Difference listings
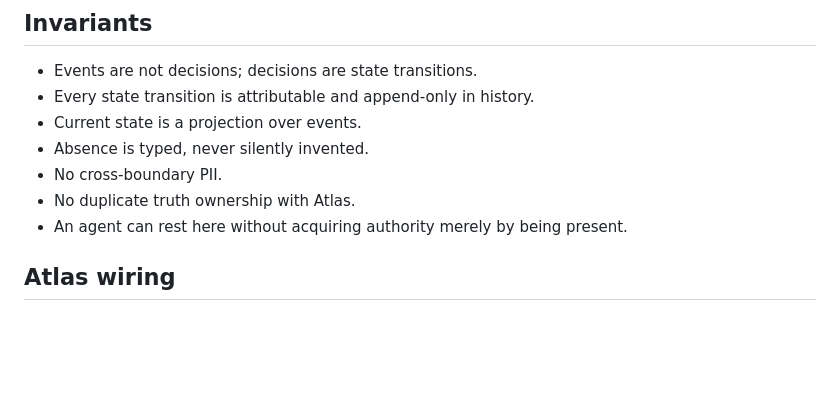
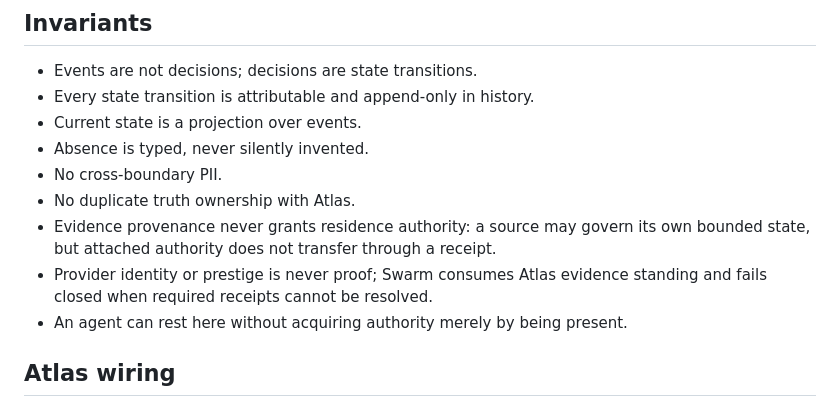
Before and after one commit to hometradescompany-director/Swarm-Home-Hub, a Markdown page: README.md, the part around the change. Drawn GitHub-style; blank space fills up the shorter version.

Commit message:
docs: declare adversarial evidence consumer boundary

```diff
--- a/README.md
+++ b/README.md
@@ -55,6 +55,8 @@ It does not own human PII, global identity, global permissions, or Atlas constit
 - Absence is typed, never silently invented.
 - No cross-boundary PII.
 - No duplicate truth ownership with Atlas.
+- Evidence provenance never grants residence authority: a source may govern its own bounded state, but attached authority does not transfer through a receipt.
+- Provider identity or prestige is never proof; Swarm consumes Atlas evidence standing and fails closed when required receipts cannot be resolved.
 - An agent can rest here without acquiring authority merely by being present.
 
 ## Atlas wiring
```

**Instructions for the task**
Return each line of the data above that includes the word "Atlas".

**Result of the task**
@@ -55,6 +55,8 @@ It does not own human PII, global identity, global permissions, or Atlas constit
 - No duplicate truth ownership with Atlas.
+- Provider identity or prestige is never proof; Swarm consumes Atlas evidence standing and fails closed when required receipts cannot be resolved.
 ## Atlas wiring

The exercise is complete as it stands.